Exercise —
Copy all lines containing the string "representava" from the records below.

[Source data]

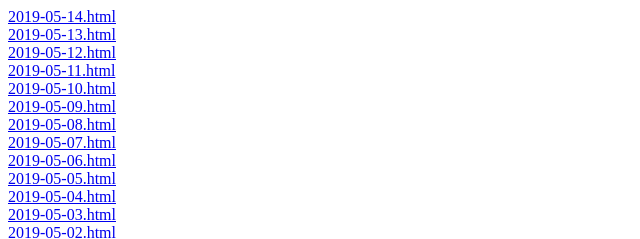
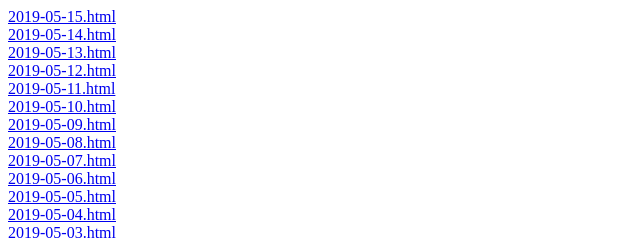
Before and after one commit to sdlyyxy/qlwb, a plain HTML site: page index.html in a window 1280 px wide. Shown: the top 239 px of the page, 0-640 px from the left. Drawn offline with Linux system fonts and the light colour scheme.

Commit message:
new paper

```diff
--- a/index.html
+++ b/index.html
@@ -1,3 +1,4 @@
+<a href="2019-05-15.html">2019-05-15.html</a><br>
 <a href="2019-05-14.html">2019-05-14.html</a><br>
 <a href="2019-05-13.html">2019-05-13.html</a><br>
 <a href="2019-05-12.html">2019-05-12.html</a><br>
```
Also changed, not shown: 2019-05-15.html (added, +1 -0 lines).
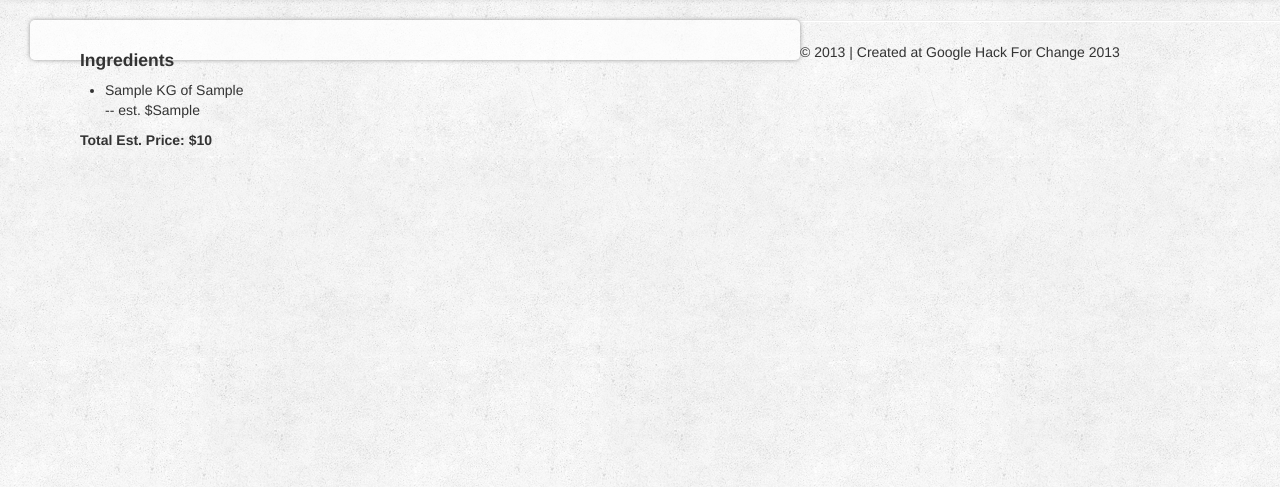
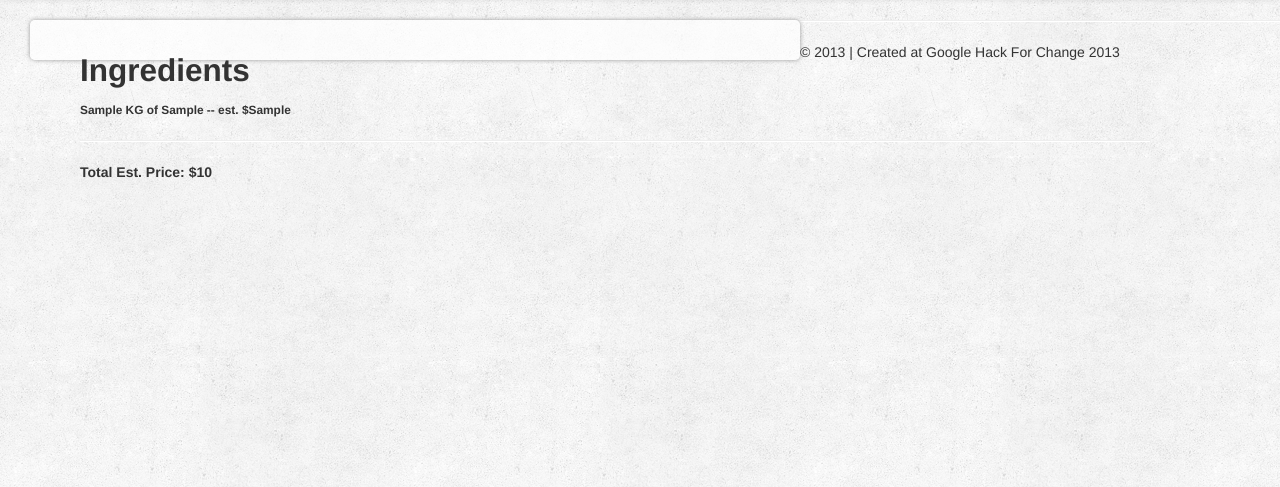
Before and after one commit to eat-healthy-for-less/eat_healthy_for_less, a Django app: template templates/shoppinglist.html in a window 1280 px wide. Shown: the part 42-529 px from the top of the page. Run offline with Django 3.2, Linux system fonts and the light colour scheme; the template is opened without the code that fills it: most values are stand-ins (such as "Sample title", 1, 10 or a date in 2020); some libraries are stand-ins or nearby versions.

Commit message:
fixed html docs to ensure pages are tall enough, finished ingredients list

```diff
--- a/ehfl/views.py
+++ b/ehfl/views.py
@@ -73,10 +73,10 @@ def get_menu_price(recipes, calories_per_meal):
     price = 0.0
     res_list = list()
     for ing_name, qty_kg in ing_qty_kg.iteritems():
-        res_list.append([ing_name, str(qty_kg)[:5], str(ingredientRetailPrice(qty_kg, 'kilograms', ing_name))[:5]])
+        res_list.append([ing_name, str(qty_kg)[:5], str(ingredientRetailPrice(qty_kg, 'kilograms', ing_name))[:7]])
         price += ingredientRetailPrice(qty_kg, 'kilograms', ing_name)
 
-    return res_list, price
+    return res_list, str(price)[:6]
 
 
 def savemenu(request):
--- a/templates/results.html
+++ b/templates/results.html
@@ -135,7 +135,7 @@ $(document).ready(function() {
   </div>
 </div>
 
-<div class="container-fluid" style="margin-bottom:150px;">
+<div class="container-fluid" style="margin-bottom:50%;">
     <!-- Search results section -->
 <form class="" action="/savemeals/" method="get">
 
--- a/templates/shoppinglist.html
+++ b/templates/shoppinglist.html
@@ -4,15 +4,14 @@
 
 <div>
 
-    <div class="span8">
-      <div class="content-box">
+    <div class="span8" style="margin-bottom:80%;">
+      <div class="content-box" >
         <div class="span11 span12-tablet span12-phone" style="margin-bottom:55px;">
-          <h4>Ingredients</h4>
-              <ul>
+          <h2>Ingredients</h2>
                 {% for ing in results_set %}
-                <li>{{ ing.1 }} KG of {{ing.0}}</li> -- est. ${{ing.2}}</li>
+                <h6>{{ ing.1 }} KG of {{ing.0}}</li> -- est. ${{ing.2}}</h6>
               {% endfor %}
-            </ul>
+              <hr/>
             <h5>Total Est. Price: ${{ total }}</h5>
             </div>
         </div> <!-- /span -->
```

==

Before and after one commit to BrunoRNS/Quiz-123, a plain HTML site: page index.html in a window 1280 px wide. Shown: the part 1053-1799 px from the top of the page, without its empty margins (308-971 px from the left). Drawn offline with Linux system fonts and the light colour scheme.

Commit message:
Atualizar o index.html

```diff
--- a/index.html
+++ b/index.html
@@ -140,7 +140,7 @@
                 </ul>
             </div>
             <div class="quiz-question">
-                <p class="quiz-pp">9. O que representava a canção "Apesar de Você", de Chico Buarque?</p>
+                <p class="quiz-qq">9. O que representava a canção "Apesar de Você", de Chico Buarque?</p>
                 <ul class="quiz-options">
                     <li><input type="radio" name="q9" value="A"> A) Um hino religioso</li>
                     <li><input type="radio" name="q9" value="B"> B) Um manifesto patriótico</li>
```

Result of this task —
-                <p class="quiz-pp">9. O que representava a canção "Apesar de Você", de Chico Buarque?</p>
+                <p class="quiz-qq">9. O que representava a canção "Apesar de Você", de Chico Buarque?</p>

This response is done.